The federal commission investigating the Sept. 11 attacks will soon ask President Bush, former President Clinton and their vice presidents to testify in public about possible warnings they might have received from U.S. intelligence sources before the attacks.
"We need them to testify," former New Jersey Gov. Thomas H. Kean, the bipartisan commission's chairman, told The Record of Bergen County in a story published Thursday. He said the panel would issue formal invitations within the next few weeks, although he conceded that all four men would probably decline to be questioned at a public forum.
However, Kean said their cooperation was crucial to the commission's work, so he hoped they would at least consent to private interviews with the panel.
"They all have important pieces to tell us and important questions to answer, so they will all be getting an invitation and we're in contact already with their staffs in every case," Kean said Wednesday on public television's "The NewsHour with Jim Lehrer."
Mr. Bush said in an NBC interview broadcast this week that he would "perhaps" submit to questions from the commission.
White House press secretary Scott McClellan on Thursday would not say if Mr. Bush would testify publicly.
"These are issues that we continue to discuss with the commission in a spirit of cooperation," McClellan told reporters traveling with Mr. Bush to Pennsylvania. "We will talk to the commission about these issues."
Mr. Clinton has previously said he would be willing to testify.
Kean, who is now president of Drew University in Madison, said the commission also plans to seek public testimony from Secretary of State Colin L. Powell, National Security Adviser Condoleezza Rice, Defense Secretary Donald Rumsfeld, CIA Director George Tenet, Attorney General John Ashcroft and their counterparts in the Clinton administration.
Kean's commission has struggled to get access to some administration records.
Kean recently agreed with the White House that members who had reviewed some key presidential daily briefs — the daily intelligence reports given to Mr. Bush — can report back to the commission at large.
That resolved a dispute over whether the members who have viewed the reports could discuss their contents with others.
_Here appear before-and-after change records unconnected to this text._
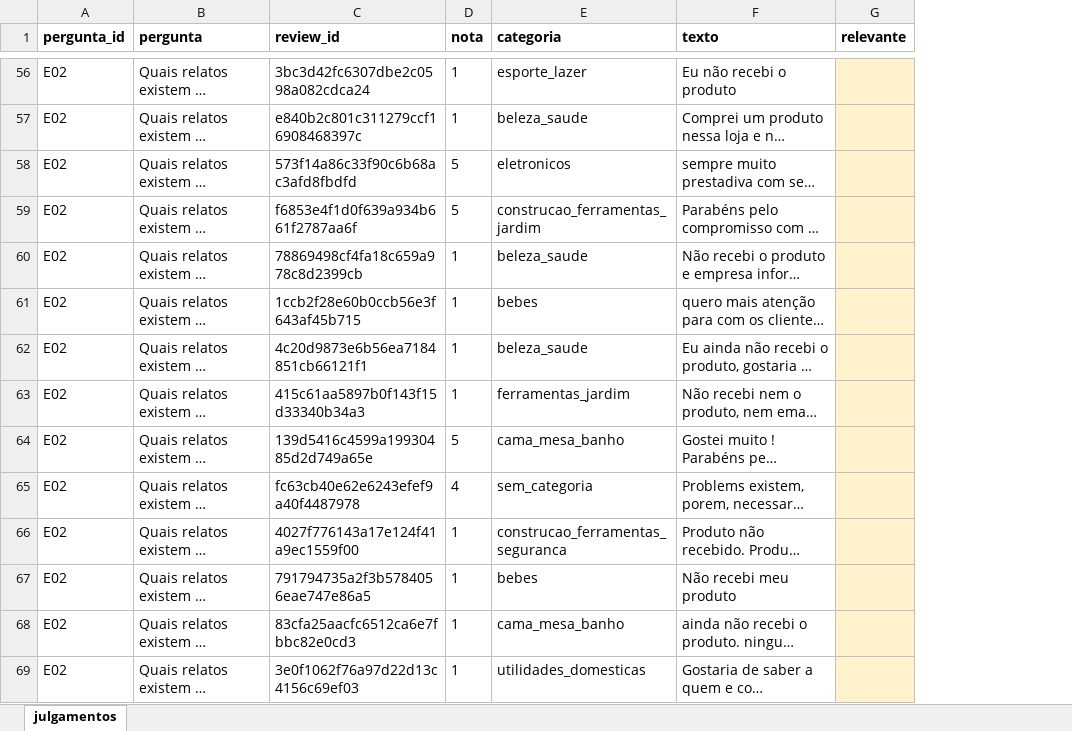
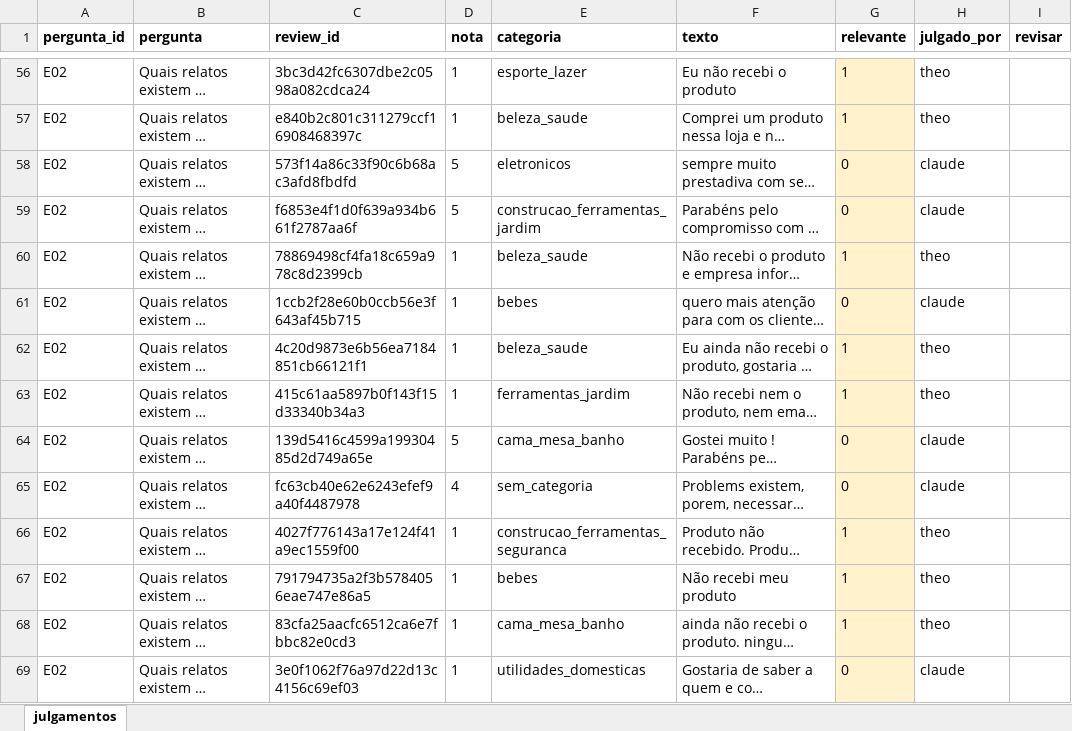
Before and after one commit to theocoleone/tech-challenge-4, an Excel workbook: eval/julgamentos.xlsx, sheet julgamentos, drawn as a sheet; only a part is shown, gaps mark what is left out; long unchanged cells end in …; values as stored, in another font and other column widths than the file's, no borders; the diff covers the shown part only; the diff names each change by its address in the sheet, - before the commit and + after, or states it on an @@ line.

Commit message:
feat: julgamentos completos (611 do Theo, 320 do Claude) com registro de autoria e divergências

```diff
--- a/eval/julgamentos.xlsx (sheet julgamentos)
+++ b/eval/julgamentos.xlsx (sheet julgamentos)
@@ column H (julgado_por) unhidden, rows 56-69: theo | theo | claude | claude | theo | claude | theo | theo | claude | claude | theo | theo | theo | claude @@
+column I (revisar), empty
-G56:G57 (relevante): (empty)
+G56:G57 (relevante): 1
-G58:G59 (relevante): (empty)
+G58:G59 (relevante): 0
-G60 (relevante): (empty)
+G60 (relevante): 1
-G61 (relevante): (empty)
+G61 (relevante): 0
-G62:G63 (relevante): (empty)
+G62:G63 (relevante): 1
-G64:G65 (relevante): (empty)
+G64:G65 (relevante): 0
-G66:G68 (relevante): (empty)
+G66:G68 (relevante): 1
-G69 (relevante): (empty)
+G69 (relevante): 0
```
Also changed, not shown: 917 edited cells elsewhere in this sheet, 2 other files.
Earlier, the panel had to press for any access to the daily reports.
The White House confirmed last year that one such report in August 2001, a month before the attacks, mentioned that al Qaeda might try to hijack U.S. passenger planes. National security adviser Condoleezza Rice has described the report as an analysis, rather than a warning, and said hijacking was mentioned in a traditional sense, not as it was used on Sept. 11.
According to a Congressional probe into the Sept. 11 attacks, the president's Aug. 6, 2001 daily briefing included information "acquired in May 2001 that indicated a group of Bin Laden supporters was planning attacks in the United States with explosives."
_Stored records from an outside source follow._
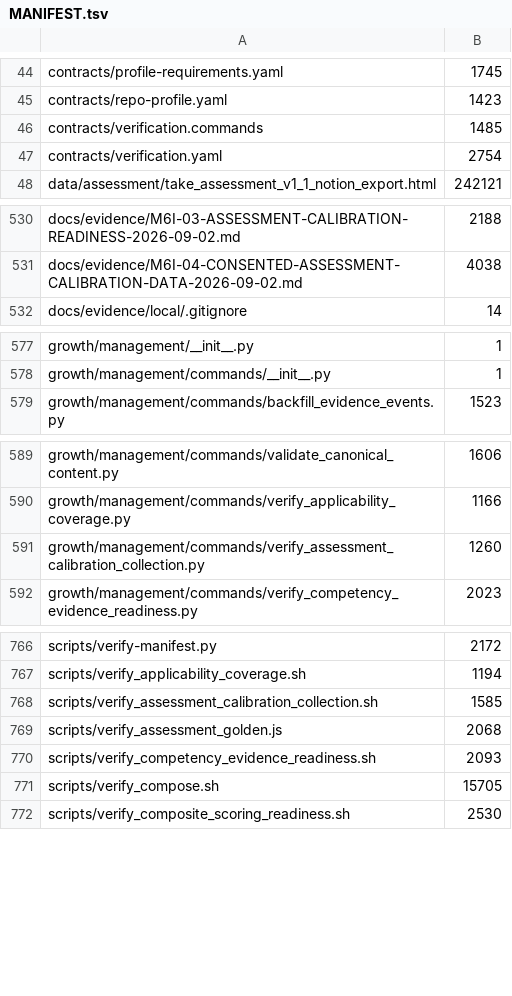
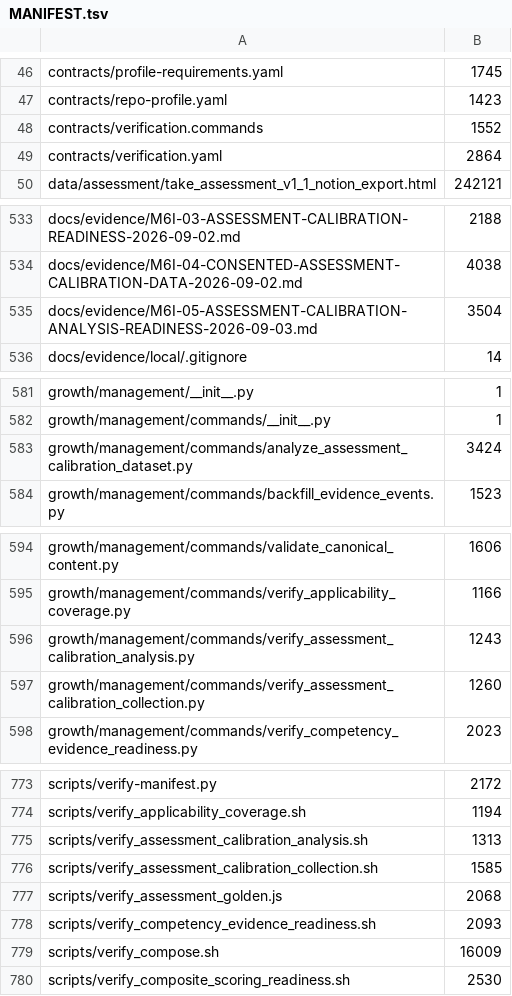
Before and after one commit to kpbianco/gitg-self-host, a TSV file: MANIFEST.tsv, drawn as a sheet; only a part is shown, gaps mark what is left out; the diff covers the shown part only.

Commit message:
M6I-05: add calibration analysis readiness

```diff
--- a/MANIFEST.tsv
+++ b/MANIFEST.tsv
@@ -45,4 +47,4 @@ contracts/profile-requirements.yaml	1745
 contracts/repo-profile.yaml	1423
-contracts/verification.commands	1485
-contracts/verification.yaml	2754
+contracts/verification.commands	1552
+contracts/verification.yaml	2864
 data/assessment/take_assessment_v1_1_notion_export.html	242121
@@ -531,2 +534,3 @@ docs/evidence/M6I-03-ASSESSMENT-CALIBRATION-READINESS-2026-09-02.md	2188
 docs/evidence/M6I-04-CONSENTED-ASSESSMENT-CALIBRATION-DATA-2026-09-02.md	4038
+docs/evidence/M6I-05-ASSESSMENT-CALIBRATION-ANALYSIS-READINESS-2026-09-03.md	3504
 docs/evidence/local/.gitignore	14
@@ -578,2 +582,3 @@ growth/management/__init__.py	1
 growth/management/commands/__init__.py	1
+growth/management/commands/analyze_assessment_calibration_dataset.py	3424
 growth/management/commands/backfill_evidence_events.py	1523
@@ -590,2 +595,3 @@ growth/management/commands/validate_canonical_content.py	1606
 growth/management/commands/verify_applicability_coverage.py	1166
+growth/management/commands/verify_assessment_calibration_analysis.py	1243
 growth/management/commands/verify_assessment_calibration_collection.py	1260
@@ -767,2 +774,3 @@ scripts/verify-manifest.py	2172
 scripts/verify_applicability_coverage.sh	1194
+scripts/verify_assessment_calibration_analysis.sh	1313
 scripts/verify_assessment_calibration_collection.sh	1585
@@ -770,3 +778,3 @@ scripts/verify_assessment_golden.js	2068
 scripts/verify_competency_evidence_readiness.sh	2093
-scripts/verify_compose.sh	15705
+scripts/verify_compose.sh	16009
 scripts/verify_composite_scoring_readiness.sh	2530
```
Also changed, not shown: 5 added rows and 12 edited cells elsewhere in this file, 24 other files.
It referred to an al Qaeda support base in the United States, and FBI "judgments about patterns of activity consistent with preparations for hijackings or other types of attacks."
The commission has issued subpoenas to the Federal Aviation Administration and to the Pentagon, after concluding that government offices had not fully complied with requests for documents.
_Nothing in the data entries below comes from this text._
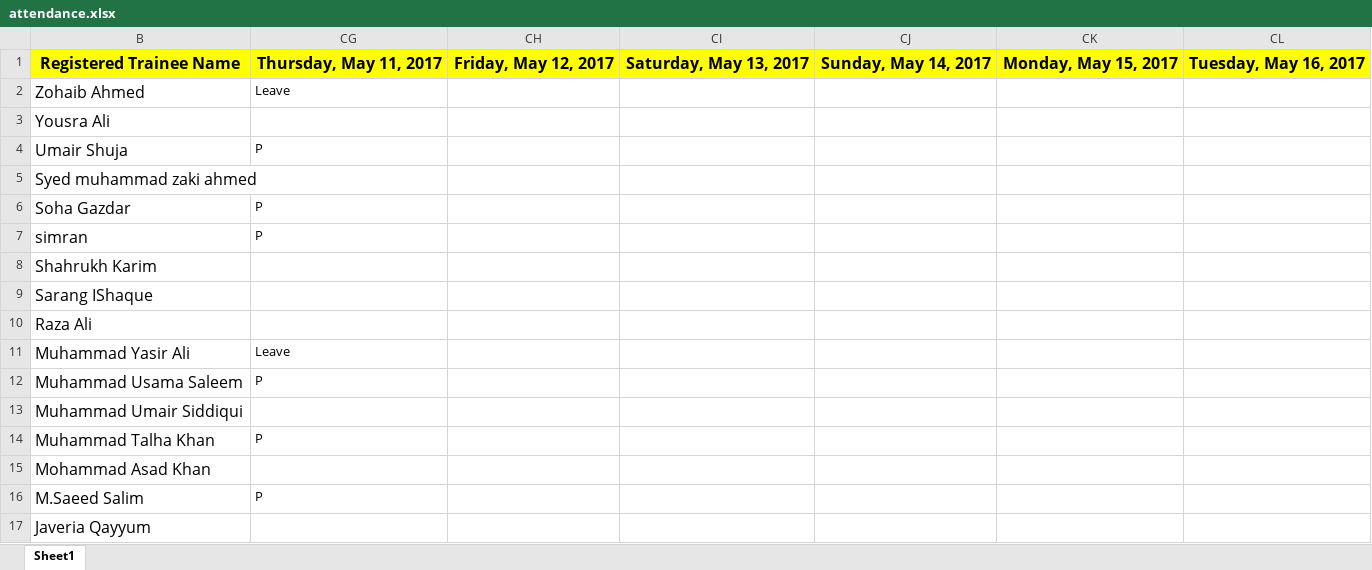
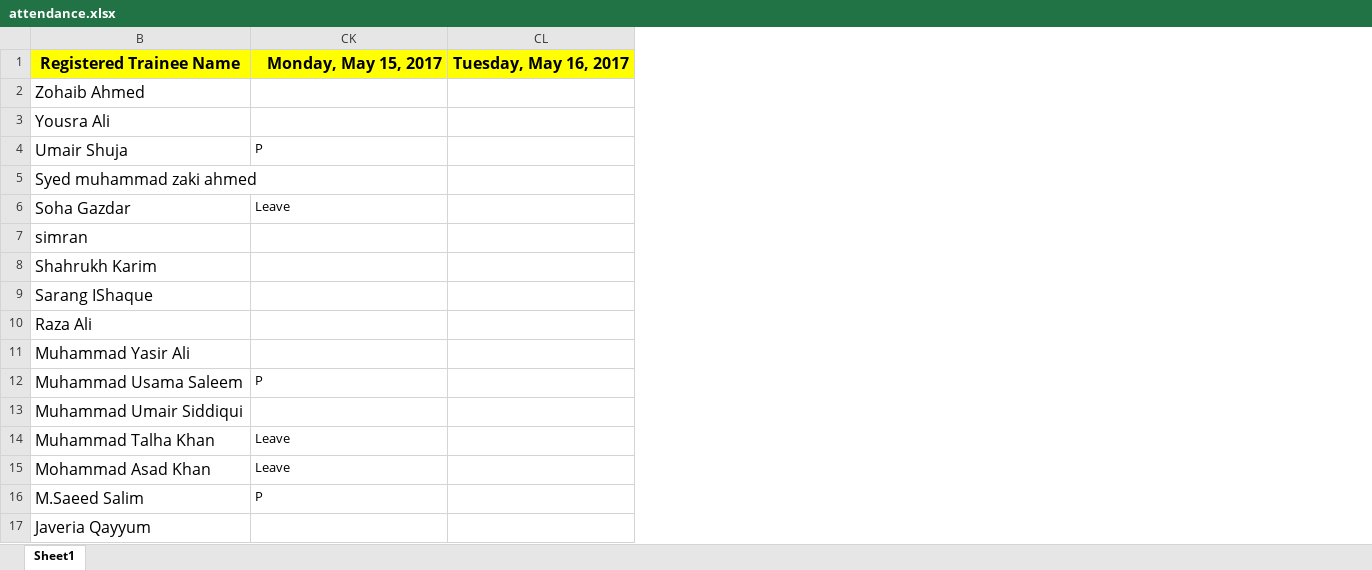
Before and after one commit to taharushain/IT-Entrepreneurship, an Excel workbook: attendance.xlsx, sheet Sheet1, drawn as a sheet; only a part is shown; values as stored, in another font and other column widths than the file's, no borders; removed rows and columns are numbered as before the commit, all else as after; the diff covers the shown part only; the diff names each change by its address in the sheet, - before the commit and + after, or states it on an @@ line.

Commit message:
Attendance + Grades

```diff
--- a/attendance.xlsx (sheet Sheet1)
+++ b/attendance.xlsx (sheet Sheet1)
@@ column CH hidden, row 1: Friday, May 12, 2017 @@
@@ column CI hidden, row 1: Saturday, May 13, 2017 @@
@@ column CJ hidden, row 1: Sunday, May 14, 2017 @@
-column CK, row 1: Monday, May 15, 2017
-CK1: Thursday, May 11, 2017
+CK1: Monday, May 15, 2017
-CK2: Leave
+CK2: (empty)
-CK6: P
+CK6: Leave
-CK7: P
+CK7: (empty)
-CK11: Leave
+CK11: (empty)
-CK14: P
+CK14: Leave
-CK15: (empty)
+CK15: Leave
```
Also changed, not shown: 15 edited cells elsewhere in this sheet, grades.xlsx.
Following the commission's request, Mr. Bush recently extended the deadline for the panel's final report from May to July. Some Republicans had resisted this move because it means the report will come out with the fall presidential campaign just around the corner.
Late last year, Kean hinted that the Sept. 11 attacks might have been preventable. "This was not something that had to happen," he told CBS News Correspondent Randall Pinkston.
Kean's panel has had problems of its own.
The New York Times has reported the director of the panel's staff, Philip D. Zelikow, has been interviewed by his own subordinates because he was an adviser on foreign policy to the team that oversaw the transition from Mr. Clinton to Mr. Bush.
The panel says Zelikow faces no conflict of interest problems because he has recused himself from any part of the investigation that concerns matters he worked on during the transition. But, The Times reports, the panel's counsel is weighing whether that recusal goes far enough.
One of the ten commissioners has also been questioned by panel staff. Jamie S. Gorelick was a deputy to Attorney General Janet Reno and so might have knowledge of the federal response to terrorism under Mr. Clinton. Gorelick has also recused herself from matters related to her former work, The Times reports.
The newspaper says at least three commissioners, including Gorelick, have had to recuse themselves from some subjects because their law firms had airlines as clients. And besides Zelikow, other staff members have had to make selective recusals as well, The Times reports.
All the recusals could undermine the credibility of the panel, which faced questions early on over possible conflicts of interest.
The original chairman Henry Kissinger, a former national security adviser, resigned rather than disclose his lobbying clients, as some victims' family members had insisted.
The original vice-chairman, former Democratic Sen. George Mitchell, stepped down amid similar questions.